Get to know D.C. with our daily newsletter
We dive deep on the day’s biggest story and share links to everything you need to know.

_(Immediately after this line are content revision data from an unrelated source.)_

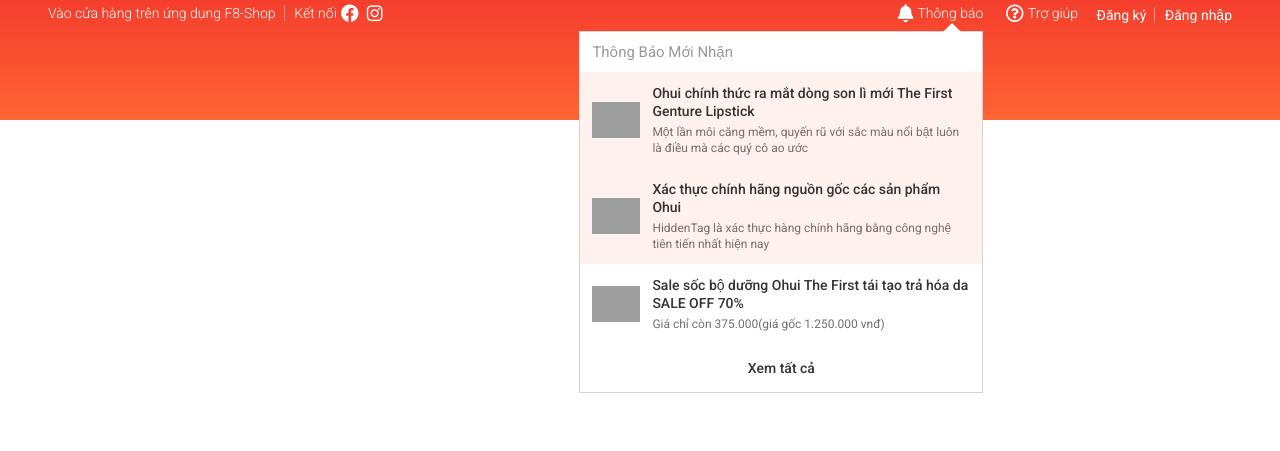
Repository: huynhnhan112/Shopee_Homepage
Page: index.html
An editor plug-in stored every save of this project. The page is shown before and after the next save, followed by the edit.
The browser window is 1280 px wide. The pictures show the whole page.
Pictures or frames that could not be fetched are drawn as grey boxes.

Above is the page before, as saved 2021-11-19 11:55:01.

After the next save:
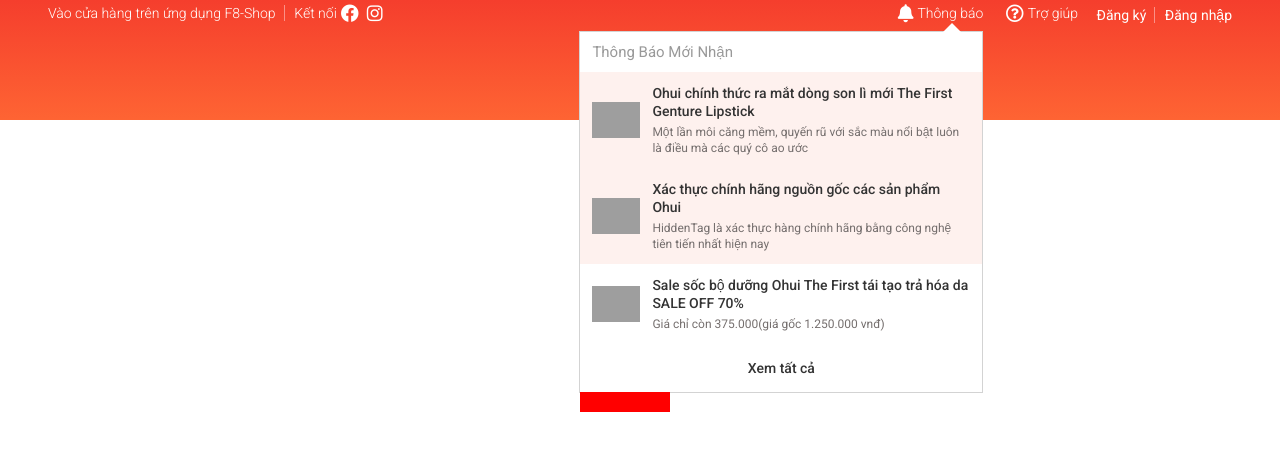
Saved 2 min 43 s later.
--- a/assets/css/style.css
+++ b/assets/css/style.css
@@ -135,13 +135,22 @@
     /* display: none; */
 }
 
-.header__notify::after{
+.header__notify::before{
     content: '';
     border: 20px solid;
     border-color: transparent transparent var(--white-color) transparent;
     position: absolute;
     right: 10px;
     top: -29px;
+}
+
+.header__notify::after{
+    content: '';
+    display: block;
+    width: 90px;
+    height: 20px;
+    position: absolute;
+    background-color: red;
 }
 
 @keyframes headerNotify {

When Damon Albarn journeyed to Mali a couple of years back as part of an Oxfam charity endeavor, the Blur frontman and primary prankster behind the beat-mad Gorillaz figured it’d be best to pack light. So the quirky Brit-popper wisely left his sizable ego in London and whisked away to the West African nation with only his beat-up melodica, a DAT recorder, and lots and lots of cigarettes. Culled from more than 40 hours of inspired interplay between a reverent Albarn and many of the impoverished country’s finest musicians, the resultant Mali Music is a soulful, sweeping achievement that incorporates such world-beaten influences as rock, reggae, blues, griot storytelling, and the sweet sounds of the ngoni. Albarn, who jammed in bars and on boats, in shacks and on street corners, is credited with writing most of the songs, and his trippy influence is hard to overlook, especially when he buzzes about untethered on his trusty melodica—not exactly an indigenous Malian instrument. And despite the impromptu partnerings and makeshift venues, a few of the album’s 16 tracks have been so post-recording spit-polished with spacey effects and sonic hoo-ha that Mali Music often sounds like a studio-whipped Gorillaz disc (which is not necessarily a bad thing, mind you, just not something you’d have to trek halfway around the globe to achieve). Still, Albarn mostly acts like a fan first, and he allows his chief collaborator, Malian vocalist-guitarist Afel Bocoum, to supply a good deal of the album’s relentless energy, via his compatriots’ homegrown acoustic melodies and percussion. On “4AM at Toumani’s,” Toumani Diabate’s kora-playing sounds damn close to classical guitar—that is, until the tempo quickens and it sounds damn closer to bluegrass banjo. The adrenalized “Makelekele” is the most raucous blend of the album’s disparate worlds, with Lobi Traore providing a Duane Eddy-esque guitar line, Albarn getting technotic on the keyboard, Hassey Sare fast-fingering the violin-like njurka, and Bocoum and fellow vocalist Alkibar chanting in their native tongue high above the joyous frenzy. And album highlight “Niger” features the work of Ko Kan Ko Sata Doumbia, the only female ngoni player in the patriarchal country. There’s sheer joy in her playing of the instrument, which sounds like a lute and looks like a canoe with strings. And there’s a brief moment of sheer liberation, too, as Albarn and his male counterparts all but bow out of the tune halfway through and simply listen as Doumbia lights up the room. —Sean Daly